Ive downloaded the trial to go along with my Delphi turbo pro, and ran the advanced demo, and watches didnt work as I had expected.

When I changed the value it wasnt sent to the smart inspect console. How does a watch value really help if I have to keep sending the value each time it changes, thus meaning I could have just logged it?



It’s correct that you need to send a Watch again if you change the corresponding variable value. SmartInspect cannot detect automatically if a variable has been changed somehow.

A call to a Watch method is nearly the same as a call to the related Log method with the difference of where the values are displayed in the Console. For example, if you log an integer with the LogInteger method it is displayed in the main tree (what we call a view) of the Console. If you log an integer with the WatchInteger method, it is displayed in the Watches toolbox on the left and optionally also in the Watches Graph on the right.

Watches are intended to track and display frequently changing variables like the amount of active database connections or open file handles, a loop counter or the amount of memory your application is using. The Watches toolbox can either display the latest value of such a variable (the Latest tab) or the value which was current at the time of the currently selected log entry in the active view (the Selected tab). The Watches Graph can be used to track Watches over time and displays a convenient time graph for each added Watch.

Normally, it is not a problem that you need to send updated values manually. Often you change variables only in a single location and thus only need to insert the related Watch method once.
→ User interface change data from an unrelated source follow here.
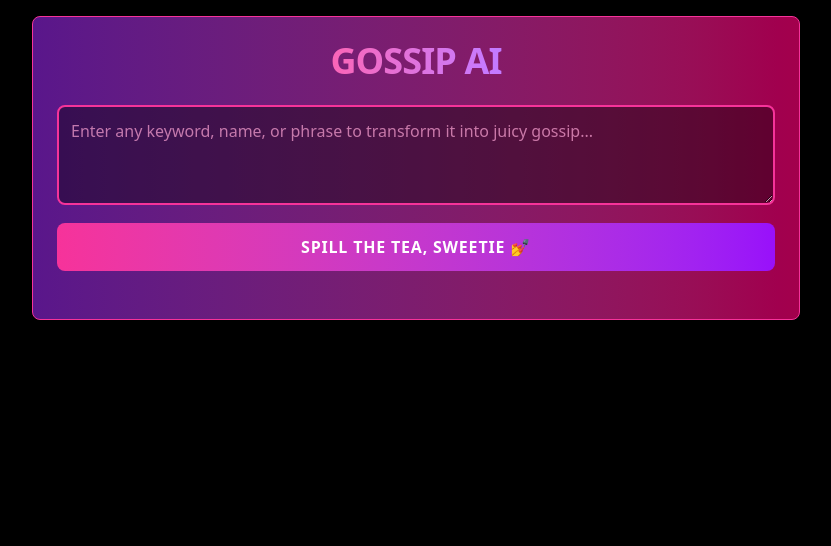
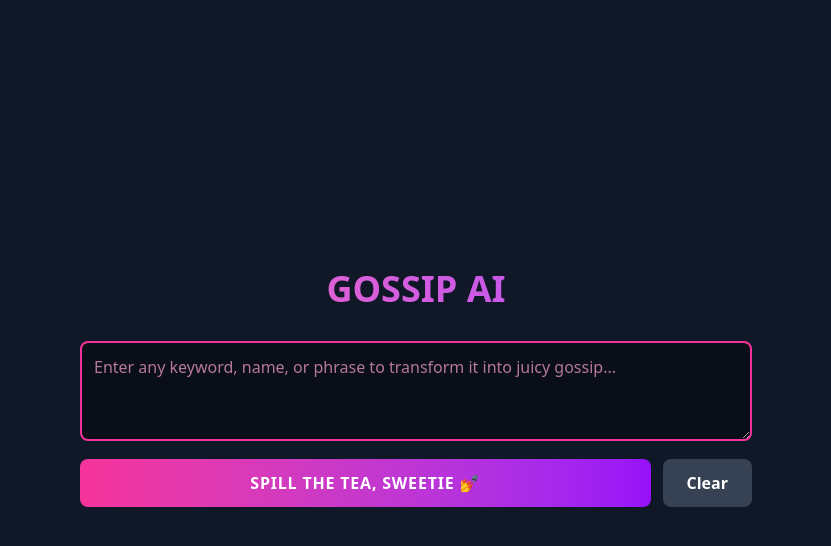
Before and after one commit to Joaosilva27/gossip-explainer-ai, a React (Vite) app: page / in a window 1280 px wide. Shown: the top 546 px of the page, without its empty margins (224-1055 px from the left). Built offline with nearby package versions, Linux system fonts and the light colour scheme; no server answers.

Commit message:
clear text button & minor css changes
* new clearText function to clear both userPrompt and aiResponse state

* minor css changes to make app look more aesthetically pleasing

```diff
--- a/src/App.jsx
+++ b/src/App.jsx
@@ -30,12 +30,17 @@ function App() {
     }
   }
 
+  function clearText() {
+    setUserPrompt("");
+    setAiResponse(undefined);
+  }
+
   return (
-    <div className='min-h-screen bg-black p-4 text-white'>
-      <div className='max-w-3xl mx-auto bg-gradient-to-r from-purple-900 to-pink-800 rounded-lg shadow-lg p-6 border border-pink-500'>
-        <h1 className='text-4xl font-extrabold text-center text-pink-300 mb-6 tracking-tight'>
-          <span className='bg-gradient-to-r from-pink-400 to-purple-400 bg-clip-text text-transparent'>GOSSIP AI</span>
-        </h1>
+    <div className='min-h-screen bg-gray-900 text-white flex items-center justify-center p-4'>
+      <div className='w-full max-w-2xl'>
+        <header className='mb-8 text-center'>
+          <h1 className='text-4xl font-bold text-transparent bg-clip-text bg-gradient-to-r from-pink-400 to-purple-500'>GOSSIP AI</h1>
+        </header>
 
         <div className='mb-6'>
           <textarea
@@ -46,13 +51,22 @@ function App() {
             rows='3'
           />
 
+          <div className='flex gap-3 mt-3'>
             <button
               onClick={onGossipGeneration}
               disabled={isLoading}
-            className='w-full mt-3 bg-gradient-to-r from-pink-500 to-purple-600 hover:from-pink-600 hover:to-purple-700 text-white font-bold py-3 px-4 rounded-lg transition-all transform hover:scale-105 uppercase tracking-wider'
+              className='flex-1 bg-gradient-to-r from-pink-500 to-purple-600 hover:from-pink-600 hover:to-purple-700 text-white font-bold py-3 px-4 rounded-lg transition-all transform hover:scale-105 uppercase tracking-wider'
             >
               {isLoading ? "Generating the gossip..." : "Spill the tea, sweetie 💅"}
             </button>
+
+            <button
+              onClick={clearText}
+              className='bg-gray-700 hover:bg-gray-600 text-white font-bold py-3 px-6 rounded-lg transition-all transform hover:scale-105'
+            >
+              Clear
+            </button>
+          </div>
         </div>
 
         {aiResponse && (
```
Lines whose indentation alone changed are shown as unchanged.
If you want to track an instance variable, for example, you would insert a Watch statement to the appropriate setter method of the object property:

[code]TExample = class
FValue: Integer;
procedure SetValue(const Value: Integer);
property Value: Integer read FValue write SetValue;

procedure TExample.SetValue(const Value: Integer);
FValue := Value;
SiMain.WatchInteger(‘FValue’, FValue);

So, each time you change the instance variable FValue, the updated value is also automatically send to the Console or a log file.